Work to be completed:
Report how many lines below include "train", giving the figure alone.

─── Provided data ───

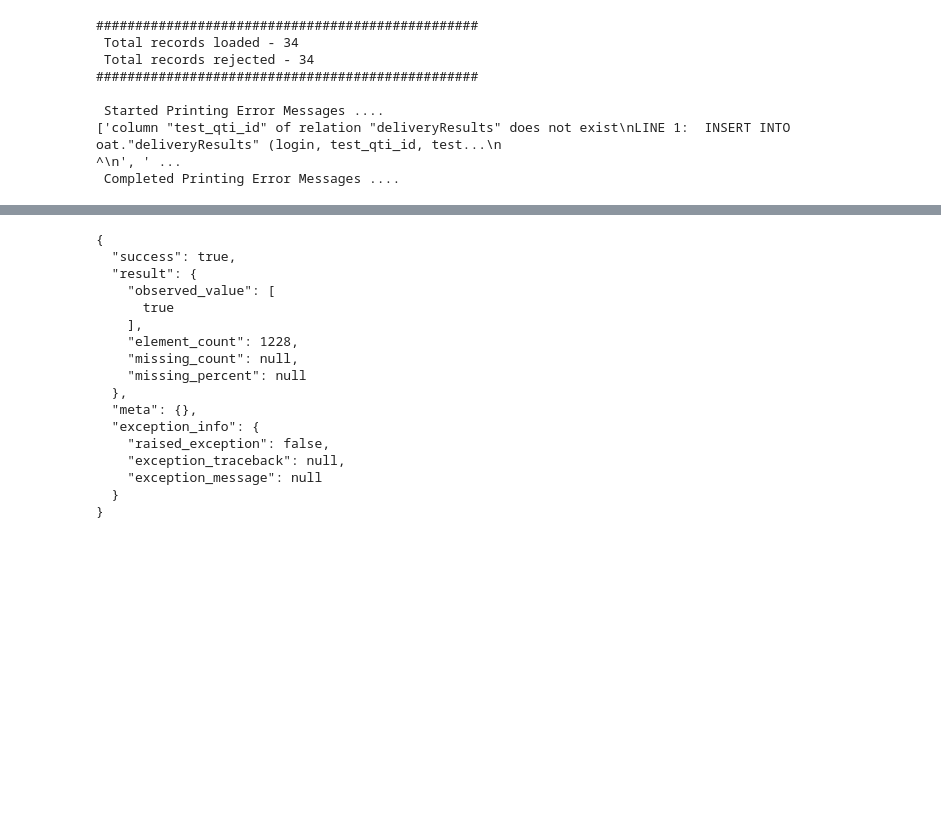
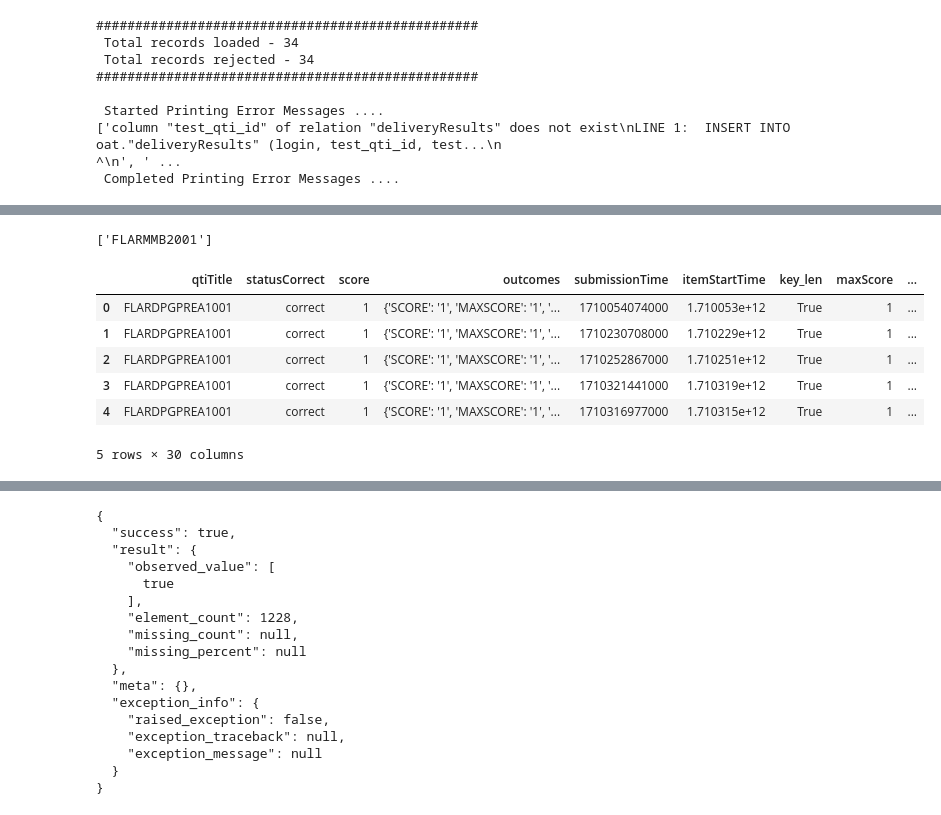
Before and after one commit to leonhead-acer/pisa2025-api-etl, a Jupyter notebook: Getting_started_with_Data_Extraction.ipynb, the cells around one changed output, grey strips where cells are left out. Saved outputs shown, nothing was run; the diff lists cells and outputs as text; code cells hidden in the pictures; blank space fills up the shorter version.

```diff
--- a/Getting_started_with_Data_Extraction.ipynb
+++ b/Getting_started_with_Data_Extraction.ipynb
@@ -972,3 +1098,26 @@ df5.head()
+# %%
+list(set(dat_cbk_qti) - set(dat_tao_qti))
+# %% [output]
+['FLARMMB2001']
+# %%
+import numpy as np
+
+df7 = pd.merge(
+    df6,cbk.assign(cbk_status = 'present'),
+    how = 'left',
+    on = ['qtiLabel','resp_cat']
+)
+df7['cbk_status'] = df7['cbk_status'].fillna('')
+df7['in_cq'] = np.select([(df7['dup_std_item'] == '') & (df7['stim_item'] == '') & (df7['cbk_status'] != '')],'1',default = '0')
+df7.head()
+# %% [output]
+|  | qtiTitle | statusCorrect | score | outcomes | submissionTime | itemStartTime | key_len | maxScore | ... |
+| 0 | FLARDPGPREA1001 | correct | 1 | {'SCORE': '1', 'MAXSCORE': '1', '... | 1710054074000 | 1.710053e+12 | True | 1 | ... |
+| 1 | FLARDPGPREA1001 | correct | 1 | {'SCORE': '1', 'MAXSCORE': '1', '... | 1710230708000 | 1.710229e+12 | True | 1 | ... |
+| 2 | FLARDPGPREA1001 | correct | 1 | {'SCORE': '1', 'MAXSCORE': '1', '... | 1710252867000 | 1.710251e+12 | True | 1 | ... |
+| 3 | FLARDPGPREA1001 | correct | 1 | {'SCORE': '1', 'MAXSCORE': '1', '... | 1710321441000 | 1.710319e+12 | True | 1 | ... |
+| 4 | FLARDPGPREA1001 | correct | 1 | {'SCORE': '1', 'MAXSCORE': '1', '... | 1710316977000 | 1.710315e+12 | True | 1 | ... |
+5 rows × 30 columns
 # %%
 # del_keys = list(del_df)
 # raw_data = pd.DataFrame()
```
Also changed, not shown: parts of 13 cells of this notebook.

───
─── Provided data ───

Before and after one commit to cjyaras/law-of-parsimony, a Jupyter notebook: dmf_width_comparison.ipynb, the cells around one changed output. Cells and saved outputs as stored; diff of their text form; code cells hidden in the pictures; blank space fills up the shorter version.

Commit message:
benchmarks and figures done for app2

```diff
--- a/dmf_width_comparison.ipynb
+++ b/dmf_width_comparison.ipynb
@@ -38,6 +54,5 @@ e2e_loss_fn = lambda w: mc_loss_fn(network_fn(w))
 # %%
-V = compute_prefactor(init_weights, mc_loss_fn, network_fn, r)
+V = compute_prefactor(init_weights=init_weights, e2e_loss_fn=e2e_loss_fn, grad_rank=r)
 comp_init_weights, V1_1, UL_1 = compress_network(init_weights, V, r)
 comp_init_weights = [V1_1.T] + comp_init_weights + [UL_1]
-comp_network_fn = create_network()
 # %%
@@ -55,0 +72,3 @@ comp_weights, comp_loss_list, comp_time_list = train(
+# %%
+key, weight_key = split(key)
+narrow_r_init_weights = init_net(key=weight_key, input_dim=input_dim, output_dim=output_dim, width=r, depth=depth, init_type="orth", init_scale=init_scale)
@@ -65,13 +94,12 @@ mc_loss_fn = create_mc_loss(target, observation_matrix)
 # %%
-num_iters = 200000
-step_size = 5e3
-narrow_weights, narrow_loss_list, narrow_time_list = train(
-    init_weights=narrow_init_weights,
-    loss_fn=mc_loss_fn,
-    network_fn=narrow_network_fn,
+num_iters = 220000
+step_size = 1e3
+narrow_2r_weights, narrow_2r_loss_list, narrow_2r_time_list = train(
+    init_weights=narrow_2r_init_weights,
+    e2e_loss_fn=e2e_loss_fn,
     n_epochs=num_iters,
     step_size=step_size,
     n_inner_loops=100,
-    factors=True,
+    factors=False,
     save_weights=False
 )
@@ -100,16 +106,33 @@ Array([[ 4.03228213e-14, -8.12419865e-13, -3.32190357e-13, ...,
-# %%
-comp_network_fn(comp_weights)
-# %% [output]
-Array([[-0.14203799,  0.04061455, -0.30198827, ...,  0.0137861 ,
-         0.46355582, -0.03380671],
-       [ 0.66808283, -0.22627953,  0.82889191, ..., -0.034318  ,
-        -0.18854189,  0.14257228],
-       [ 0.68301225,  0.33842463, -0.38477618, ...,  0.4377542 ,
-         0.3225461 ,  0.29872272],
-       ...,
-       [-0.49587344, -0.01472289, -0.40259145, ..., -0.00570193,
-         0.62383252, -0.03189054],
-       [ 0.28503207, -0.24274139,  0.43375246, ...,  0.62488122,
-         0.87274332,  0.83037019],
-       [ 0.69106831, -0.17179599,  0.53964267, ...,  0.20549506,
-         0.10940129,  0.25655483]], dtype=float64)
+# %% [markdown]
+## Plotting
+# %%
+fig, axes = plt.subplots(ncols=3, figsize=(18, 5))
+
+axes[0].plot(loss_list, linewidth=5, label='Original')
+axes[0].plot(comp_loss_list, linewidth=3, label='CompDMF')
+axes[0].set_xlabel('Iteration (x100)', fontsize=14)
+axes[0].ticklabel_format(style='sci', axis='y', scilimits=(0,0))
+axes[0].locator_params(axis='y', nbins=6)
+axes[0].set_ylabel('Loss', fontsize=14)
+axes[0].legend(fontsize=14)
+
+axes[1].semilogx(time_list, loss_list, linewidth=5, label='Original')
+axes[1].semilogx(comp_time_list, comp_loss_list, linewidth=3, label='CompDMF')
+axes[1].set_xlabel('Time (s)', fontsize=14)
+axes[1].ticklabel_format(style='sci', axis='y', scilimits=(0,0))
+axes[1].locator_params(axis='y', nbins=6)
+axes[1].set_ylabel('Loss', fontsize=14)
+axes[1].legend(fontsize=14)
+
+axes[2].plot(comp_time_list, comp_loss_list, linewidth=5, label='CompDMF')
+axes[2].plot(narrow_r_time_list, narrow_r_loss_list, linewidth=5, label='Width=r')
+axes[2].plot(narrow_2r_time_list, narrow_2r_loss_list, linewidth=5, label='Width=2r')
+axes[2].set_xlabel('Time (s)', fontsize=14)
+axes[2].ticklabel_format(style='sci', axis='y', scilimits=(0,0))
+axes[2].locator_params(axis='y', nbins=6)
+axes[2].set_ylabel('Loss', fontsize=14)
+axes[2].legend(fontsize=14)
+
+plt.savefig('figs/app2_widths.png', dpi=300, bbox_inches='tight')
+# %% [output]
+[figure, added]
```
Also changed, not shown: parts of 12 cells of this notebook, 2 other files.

───

Exercise solution:
3